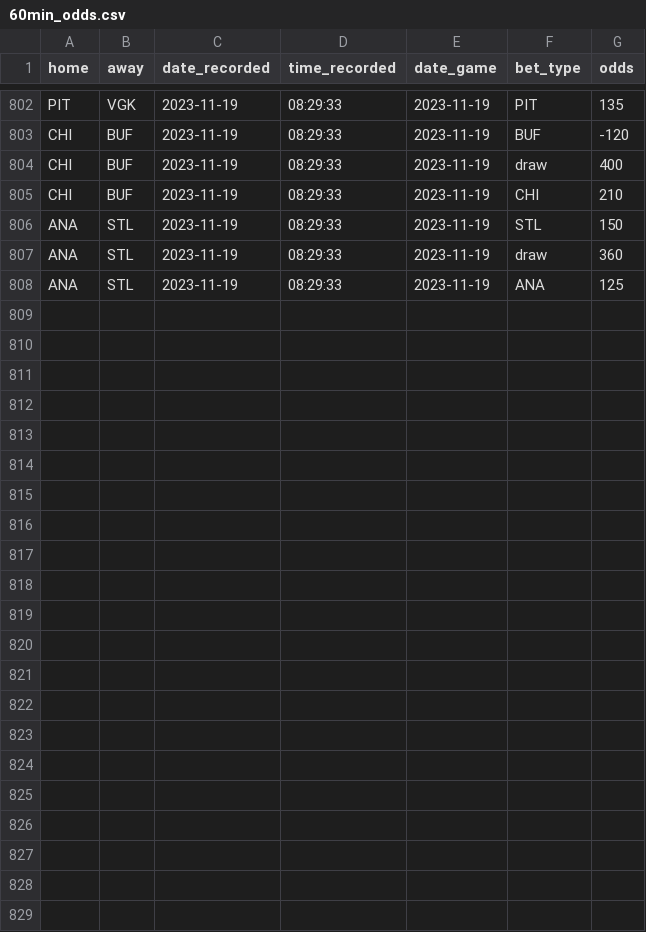
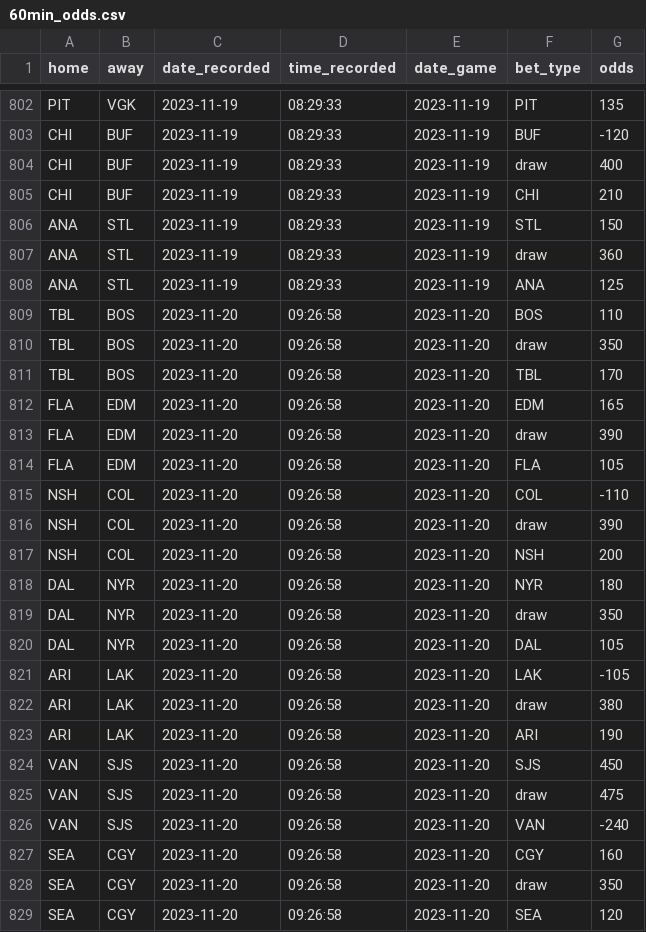
Before and after one commit to michalekb11/NHL-expected-goals, a CSV file: data/daily/odds/60min_odds.csv, drawn as a sheet; only a part is shown, gaps mark what is left out; the diff names each change by its address in the sheet, - before the commit and + after, or states it on an @@ line.

Commit message:
daily scrape

```diff
--- a/data/daily/odds/60min_odds.csv
+++ b/data/daily/odds/60min_odds.csv
+row 809: TBL | BOS | 2023-11-20 | 09:26:58 | 2023-11-20 | BOS | 110
+row 810: TBL | BOS | 2023-11-20 | 09:26:58 | 2023-11-20 | draw | 350
+row 811: TBL | BOS | 2023-11-20 | 09:26:58 | 2023-11-20 | TBL | 170
+row 812: FLA | EDM | 2023-11-20 | 09:26:58 | 2023-11-20 | EDM | 165
+row 813: FLA | EDM | 2023-11-20 | 09:26:58 | 2023-11-20 | draw | 390
+row 814: FLA | EDM | 2023-11-20 | 09:26:58 | 2023-11-20 | FLA | 105
+row 815: NSH | COL | 2023-11-20 | 09:26:58 | 2023-11-20 | COL | -110
+row 816: NSH | COL | 2023-11-20 | 09:26:58 | 2023-11-20 | draw | 390
+row 817: NSH | COL | 2023-11-20 | 09:26:58 | 2023-11-20 | NSH | 200
+row 818: DAL | NYR | 2023-11-20 | 09:26:58 | 2023-11-20 | NYR | 180
+row 819: DAL | NYR | 2023-11-20 | 09:26:58 | 2023-11-20 | draw | 350
+row 820: DAL | NYR | 2023-11-20 | 09:26:58 | 2023-11-20 | DAL | 105
+row 821: ARI | LAK | 2023-11-20 | 09:26:58 | 2023-11-20 | LAK | -105
+row 822: ARI | LAK | 2023-11-20 | 09:26:58 | 2023-11-20 | draw | 380
+row 823: ARI | LAK | 2023-11-20 | 09:26:58 | 2023-11-20 | ARI | 190
+row 824: VAN | SJS | 2023-11-20 | 09:26:58 | 2023-11-20 | SJS | 450
+row 825: VAN | SJS | 2023-11-20 | 09:26:58 | 2023-11-20 | draw | 475
+row 826: VAN | SJS | 2023-11-20 | 09:26:58 | 2023-11-20 | VAN | -240
+row 827: SEA | CGY | 2023-11-20 | 09:26:58 | 2023-11-20 | CGY | 160
+row 828: SEA | CGY | 2023-11-20 | 09:26:58 | 2023-11-20 | draw | 350
+row 829: SEA | CGY | 2023-11-20 | 09:26:58 | 2023-11-20 | SEA | 120
```
Also changed, not shown: data/daily/DF_projected_goalies.csv, data/daily/odds/ml_odds.csv, 5 other files.
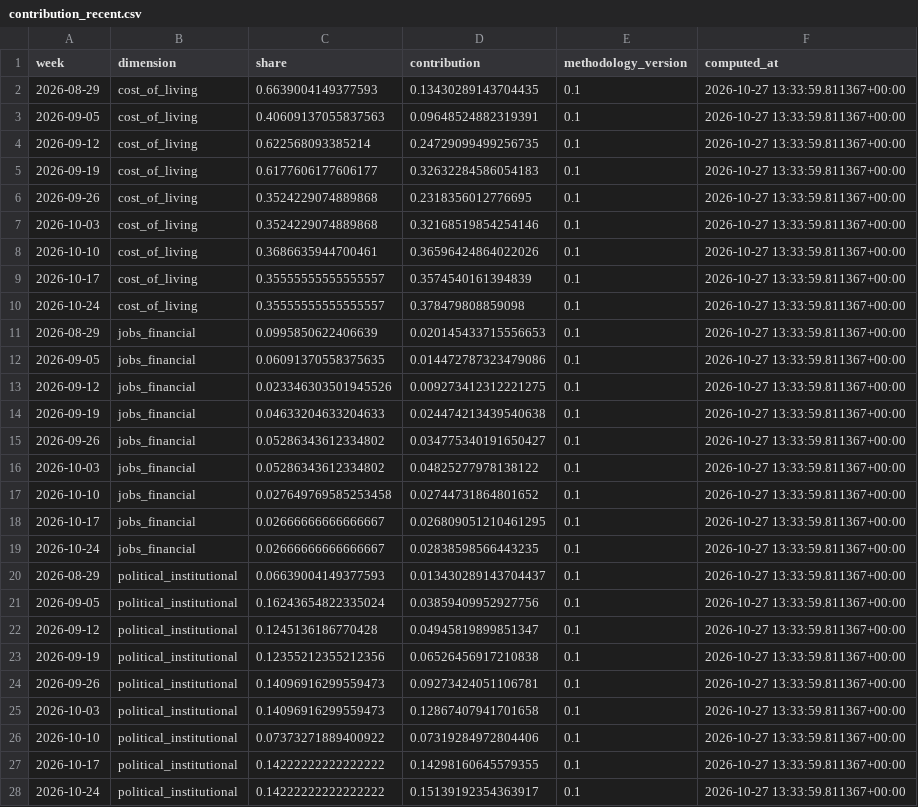
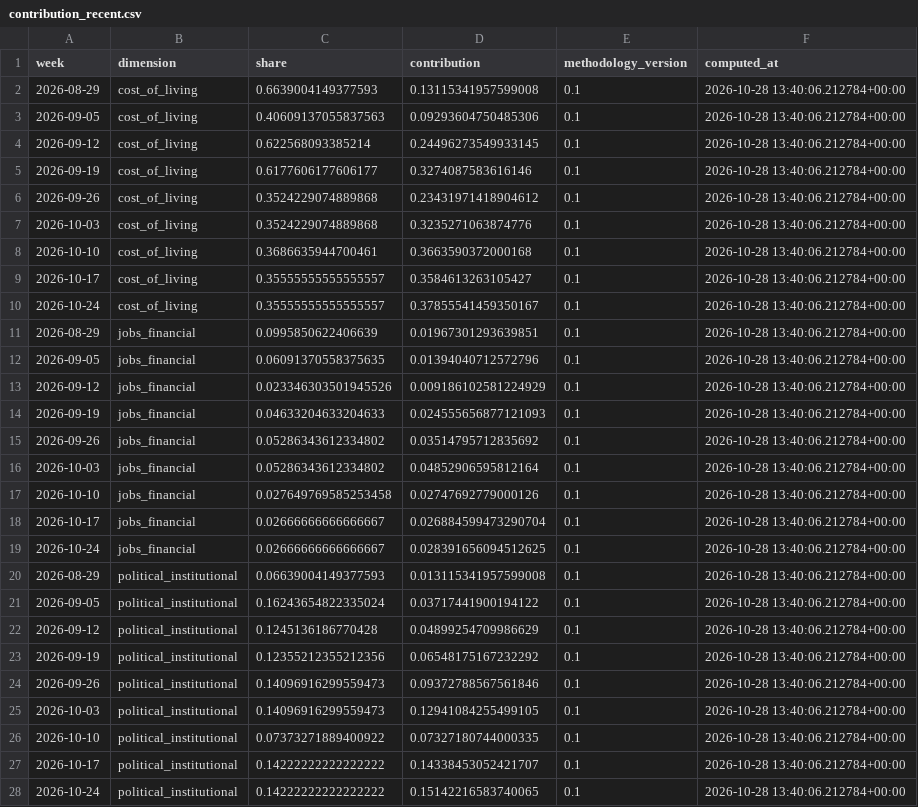
Before and after one commit to WBH-rbg/anxiety-index, a CSV file: output/contribution_recent.csv, drawn as a sheet; only a part is shown; the diff covers the shown part only.

```diff
--- a/output/contribution_recent.csv
+++ b/output/contribution_recent.csv
@@ -1,28 +1,28 @@
 week,dimension,share,contribution,methodology_version,computed_at
-2026-08-29,cost_of_living,0.6639004149377593,0.13430289143704435,0.1,2026-10-27 13:33:59.811367+00:00
-2026-09-05,cost_of_living,0.40609137055837563,0.09648524882319391,0.1,2026-10-27 13:33:59.811367+00:00
-2026-09-12,cost_of_living,0.622568093385214,0.24729099499256735,0.1,2026-10-27 13:33:59.811367+00:00
-2026-09-19,cost_of_living,0.6177606177606177,0.32632284586054183,0.1,2026-10-27 13:33:59.811367+00:00
-2026-09-26,cost_of_living,0.3524229074889868,0.2318356012776695,0.1,2026-10-27 13:33:59.811367+00:00
-2026-10-03,cost_of_living,0.3524229074889868,0.32168519854254146,0.1,2026-10-27 13:33:59.811367+00:00
-2026-10-10,cost_of_living,0.3686635944700461,0.36596424864022026,0.1,2026-10-27 13:33:59.811367+00:00
-2026-10-17,cost_of_living,0.35555555555555557,0.3574540161394839,0.1,2026-10-27 13:33:59.811367+00:00
-2026-10-24,cost_of_living,0.35555555555555557,0.378479808859098,0.1,2026-10-27 13:33:59.811367+00:00
-2026-08-29,jobs_financial,0.0995850622406639,0.020145433715556653,0.1,2026-10-27 13:33:59.811367+00:00
-2026-09-05,jobs_financial,0.06091370558375635,0.014472787323479086,0.1,2026-10-27 13:33:59.811367+00:00
-2026-09-12,jobs_financial,0.023346303501945526,0.009273412312221275,0.1,2026-10-27 13:33:59.811367+00:00
-2026-09-19,jobs_financial,0.04633204633204633,0.024474213439540638,0.1,2026-10-27 13:33:59.811367+00:00
-2026-09-26,jobs_financial,0.05286343612334802,0.034775340191650427,0.1,2026-10-27 13:33:59.811367+00:00
-2026-10-03,jobs_financial,0.05286343612334802,0.04825277978138122,0.1,2026-10-27 13:33:59.811367+00:00
-2026-10-10,jobs_financial,0.027649769585253458,0.02744731864801652,0.1,2026-10-27 13:33:59.811367+00:00
-2026-10-17,jobs_financial,0.02666666666666667,0.026809051210461295,0.1,2026-10-27 13:33:59.811367+00:00
-2026-10-24,jobs_financial,0.02666666666666667,0.02838598566443235,0.1,2026-10-27 13:33:59.811367+00:00
-2026-08-29,political_institutional,0.06639004149377593,0.013430289143704437,0.1,2026-10-27 13:33:59.811367+00:00
-2026-09-05,political_institutional,0.16243654822335024,0.03859409952927756,0.1,2026-10-27 13:33:59.811367+00:00
-2026-09-12,political_institutional,0.1245136186770428,0.04945819899851347,0.1,2026-10-27 13:33:59.811367+00:00
-2026-09-19,political_institutional,0.12355212355212356,0.06526456917210838,0.1,2026-10-27 13:33:59.811367+00:00
-2026-09-26,political_institutional,0.14096916299559473,0.09273424051106781,0.1,2026-10-27 13:33:59.811367+00:00
-2026-10-03,political_institutional,0.14096916299559473,0.12867407941701658,0.1,2026-10-27 13:33:59.811367+00:00
-2026-10-10,political_institutional,0.07373271889400922,0.07319284972804406,0.1,2026-10-27 13:33:59.811367+00:00
-2026-10-17,political_institutional,0.14222222222222222,0.14298160645579355,0.1,2026-10-27 13:33:59.811367+00:00
-2026-10-24,political_institutional,0.14222222222222222,0.15139192354363917,0.1,2026-10-27 13:33:59.811367+00:00
+2026-08-29,cost_of_living,0.6639004149377593,0.13115341957599008,0.1,2026-10-28 13:40:06.212784+00:00
+2026-09-05,cost_of_living,0.40609137055837563,0.09293604750485306,0.1,2026-10-28 13:40:06.212784+00:00
+2026-09-12,cost_of_living,0.622568093385214,0.24496273549933145,0.1,2026-10-28 13:40:06.212784+00:00
+2026-09-19,cost_of_living,0.6177606177606177,0.3274087583616146,0.1,2026-10-28 13:40:06.212784+00:00
+2026-09-26,cost_of_living,0.3524229074889868,0.23431971418904612,0.1,2026-10-28 13:40:06.212784+00:00
+2026-10-03,cost_of_living,0.3524229074889868,0.3235271063874776,0.1,2026-10-28 13:40:06.212784+00:00
+2026-10-10,cost_of_living,0.3686635944700461,0.3663590372000168,0.1,2026-10-28 13:40:06.212784+00:00
+2026-10-17,cost_of_living,0.35555555555555557,0.3584613263105427,0.1,2026-10-28 13:40:06.212784+00:00
+2026-10-24,cost_of_living,0.35555555555555557,0.37855541459350167,0.1,2026-10-28 13:40:06.212784+00:00
+2026-08-29,jobs_financial,0.0995850622406639,0.01967301293639851,0.1,2026-10-28 13:40:06.212784+00:00
+2026-09-05,jobs_financial,0.06091370558375635,0.01394040712572796,0.1,2026-10-28 13:40:06.212784+00:00
+2026-09-12,jobs_financial,0.023346303501945526,0.009186102581224929,0.1,2026-10-28 13:40:06.212784+00:00
+2026-09-19,jobs_financial,0.04633204633204633,0.024555656877121093,0.1,2026-10-28 13:40:06.212784+00:00
+2026-09-26,jobs_financial,0.05286343612334802,0.03514795712835692,0.1,2026-10-28 13:40:06.212784+00:00
+2026-10-03,jobs_financial,0.05286343612334802,0.04852906595812164,0.1,2026-10-28 13:40:06.212784+00:00
+2026-10-10,jobs_financial,0.027649769585253458,0.02747692779000126,0.1,2026-10-28 13:40:06.212784+00:00
+2026-10-17,jobs_financial,0.02666666666666667,0.026884599473290704,0.1,2026-10-28 13:40:06.212784+00:00
+2026-10-24,jobs_financial,0.02666666666666667,0.028391656094512625,0.1,2026-10-28 13:40:06.212784+00:00
+2026-08-29,political_institutional,0.06639004149377593,0.013115341957599008,0.1,2026-10-28 13:40:06.212784+00:00
+2026-09-05,political_institutional,0.16243654822335024,0.03717441900194122,0.1,2026-10-28 13:40:06.212784+00:00
+2026-09-12,political_institutional,0.1245136186770428,0.04899254709986629,0.1,2026-10-28 13:40:06.212784+00:00
+2026-09-19,political_institutional,0.12355212355212356,0.06548175167232292,0.1,2026-10-28 13:40:06.212784+00:00
+2026-09-26,political_institutional,0.14096916299559473,0.09372788567561846,0.1,2026-10-28 13:40:06.212784+00:00
+2026-10-03,political_institutional,0.14096916299559473,0.12941084255499105,0.1,2026-10-28 13:40:06.212784+00:00
+2026-10-10,political_institutional,0.07373271889400922,0.07327180744000335,0.1,2026-10-28 13:40:06.212784+00:00
+2026-10-17,political_institutional,0.14222222222222222,0.14338453052421707,0.1,2026-10-28 13:40:06.212784+00:00
+2026-10-24,political_institutional,0.14222222222222222,0.15142216583740065,0.1,2026-10-28 13:40:06.212784+00:00
```
Also changed, not shown: 54 edited cells elsewhere in this file, output/dimension_weekly.csv, output/forecast_backtest.csv, 27 other files.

== PROBLEM TO WORK ON ==
Leave the pictures out, and restate exactly the lines from the start of the records through the one that contains "5 other files.".

== TASK RESPONSE ==
Before and after one commit to michalekb11/NHL-expected-goals, a CSV file: data/daily/odds/60min_odds.csv, drawn as a sheet; only a part is shown, gaps mark what is left out; the diff names each change by its address in the sheet, - before the commit and + after, or states it on an @@ line.

Commit message:
daily scrape

```diff
--- a/data/daily/odds/60min_odds.csv
+++ b/data/daily/odds/60min_odds.csv
+row 809: TBL | BOS | 2023-11-20 | 09:26:58 | 2023-11-20 | BOS | 110
+row 810: TBL | BOS | 2023-11-20 | 09:26:58 | 2023-11-20 | draw | 350
+row 811: TBL | BOS | 2023-11-20 | 09:26:58 | 2023-11-20 | TBL | 170
+row 812: FLA | EDM | 2023-11-20 | 09:26:58 | 2023-11-20 | EDM | 165
+row 813: FLA | EDM | 2023-11-20 | 09:26:58 | 2023-11-20 | draw | 390
+row 814: FLA | EDM | 2023-11-20 | 09:26:58 | 2023-11-20 | FLA | 105
+row 815: NSH | COL | 2023-11-20 | 09:26:58 | 2023-11-20 | COL | -110
+row 816: NSH | COL | 2023-11-20 | 09:26:58 | 2023-11-20 | draw | 390
+row 817: NSH | COL | 2023-11-20 | 09:26:58 | 2023-11-20 | NSH | 200
+row 818: DAL | NYR | 2023-11-20 | 09:26:58 | 2023-11-20 | NYR | 180
+row 819: DAL | NYR | 2023-11-20 | 09:26:58 | 2023-11-20 | draw | 350
+row 820: DAL | NYR | 2023-11-20 | 09:26:58 | 2023-11-20 | DAL | 105
+row 821: ARI | LAK | 2023-11-20 | 09:26:58 | 2023-11-20 | LAK | -105
+row 822: ARI | LAK | 2023-11-20 | 09:26:58 | 2023-11-20 | draw | 380
+row 823: ARI | LAK | 2023-11-20 | 09:26:58 | 2023-11-20 | ARI | 190
+row 824: VAN | SJS | 2023-11-20 | 09:26:58 | 2023-11-20 | SJS | 450
+row 825: VAN | SJS | 2023-11-20 | 09:26:58 | 2023-11-20 | draw | 475
+row 826: VAN | SJS | 2023-11-20 | 09:26:58 | 2023-11-20 | VAN | -240
+row 827: SEA | CGY | 2023-11-20 | 09:26:58 | 2023-11-20 | CGY | 160
+row 828: SEA | CGY | 2023-11-20 | 09:26:58 | 2023-11-20 | draw | 350
+row 829: SEA | CGY | 2023-11-20 | 09:26:58 | 2023-11-20 | SEA | 120
```
Also changed, not shown: data/daily/DF_projected_goalies.csv, data/daily/odds/ml_odds.csv, 5 other files.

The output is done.